[THE DATA — start]
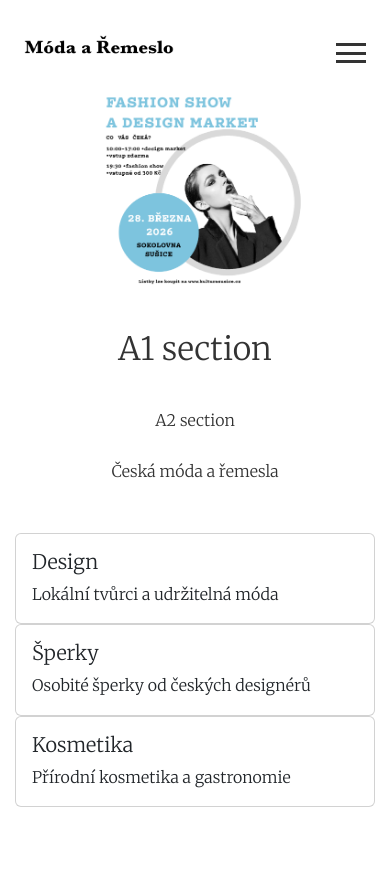
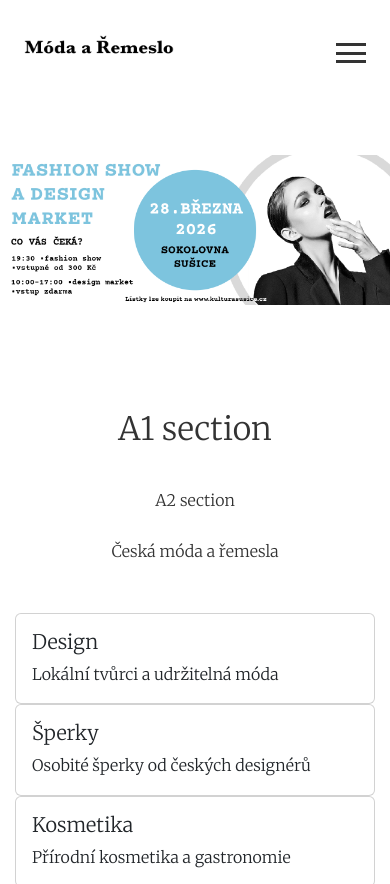
Before and after one commit to Yegor-afk/modaaremeslo.cz, a plain HTML site: page index.html in a window 390 px wide. Shown: the top 884 px of the page. Drawn offline with nearby package versions, Linux system fonts and the light colour scheme.

Commit message:
adjust heroimg

```diff
--- a/assets/css/style.css
+++ b/assets/css/style.css
@@ -15,6 +15,11 @@ body {
   background-color: #ffffff;
   color: #333;
   line-height: 1.6;
+}
+
+/* Offset for content so it doesn't overlap header */
+body {
+  padding-top: 90px;
 }
 
 .container {
@@ -34,14 +39,6 @@ body {
   height: 90px;
   min-height: 90px;
   transition: background-color 0.3s ease, box-shadow 0.3s ease;
-}
-
-.hero-section .hero-image img {
-  width: 100%;
-  height: 400px; /* Увеличиваем высоту */
-  max-width: 100%;
-  object-fit: contain; /* Показывает полное изображение без обрезки */
-  object-position: center; /* Центрирует изображение */
 }
 
 .header .container-fluid {
@@ -252,11 +249,6 @@ body {
   visibility: visible;
 }
 
-/* Offset for content so it doesn't overlap header */
-body {
-  padding-top: 90px;
-}
-
 /* ======= Hero Section ======= */
 .hero-section {
   width: 100%;
@@ -267,41 +259,31 @@ body {
 
 .hero-image {
   width: 100%;
-  height: 400px; /* Увеличиваем высоту контейнера */
+  height: 450px; /* Increased from 350px to 450px */
   overflow: hidden;
   display: flex;
   align-items: center;
   justify-content: center;
-  background-color: #ffffff; /* Белый фон для пустых областей */
+  background-color: #ffffff;
 }
 
 .hero-image img {
   width: 100%;
-  height: auto;
-  display: block;
-  object-fit: cover;
+  height: 100%;
+  object-fit: contain; /* Show full image without cropping */
+  object-position: center;
 }
 
 /* Hero Image Responsive Sizes */
 @media (max-width: 768px) {
-  .hero-section .hero-image img {
-    height: 250px; /* Увеличиваем для планшетов */
-  }
-
   .hero-image {
-    height: 250px;
-    background-color: #ffffff; /* Белый фон */
+    height: 350px; /* Increased from 280px to 350px */
   }
 }
 
 @media (max-width: 576px) {
-  .hero-section .hero-image img {
-    height: 200px; /* Увеличиваем для мобильных */
-  }
-
   .hero-image {
-    height: 200px;
-    background-color: #ffffff; /* Белый фон */
+    height: 280px; /* Increased from 220px to 280px */
   }
 }
 
@@ -625,11 +607,6 @@ p {
     padding-top: 90px;
   }
 
-  .hero-section {
-    margin-top: -90px;
-    padding-top: 90px;
-  }
-
   .nav-menu {
     width: 350px;
     padding: 35px 20px;
@@ -679,11 +656,6 @@ p {
 
   .design-market-section h1 {
     font-size: 1.8rem;
-  }
-
-  .hero-section {
-    margin-top: -90px;
-    padding-top: 90px;
   }
 
   .nav-menu {
--- a/index.html
+++ b/index.html
@@ -95,7 +95,7 @@
   <!-- ======= Hero Image ======= -->
   <section class="hero-section">
     <div class="hero-image">
-      <img src="assets/Logo/FSlogo.webp" alt="Modaaremeslo.cz Hero" class="img-fluid w-100">
+      <img src="assets/Logo/POSTER.png" alt="Modaaremeslo.cz Hero" class="img-fluid w-100">
     </div>
   </section>
   <!-- ======= End Hero Image ======= -->
```
Also changed, not shown: assets/Logo/FSlogo.webp (deleted), assets/Logo/POSTER.png (added).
[THE DATA — finish]
▶ [EXERCISE INSTRUCTIONS] Show each line of the material that includes the word "изображение".

▶ [RESULT BELOW]
-  object-fit: contain; /* Показывает полное изображение без обрезки */
-  object-position: center; /* Центрирует изображение */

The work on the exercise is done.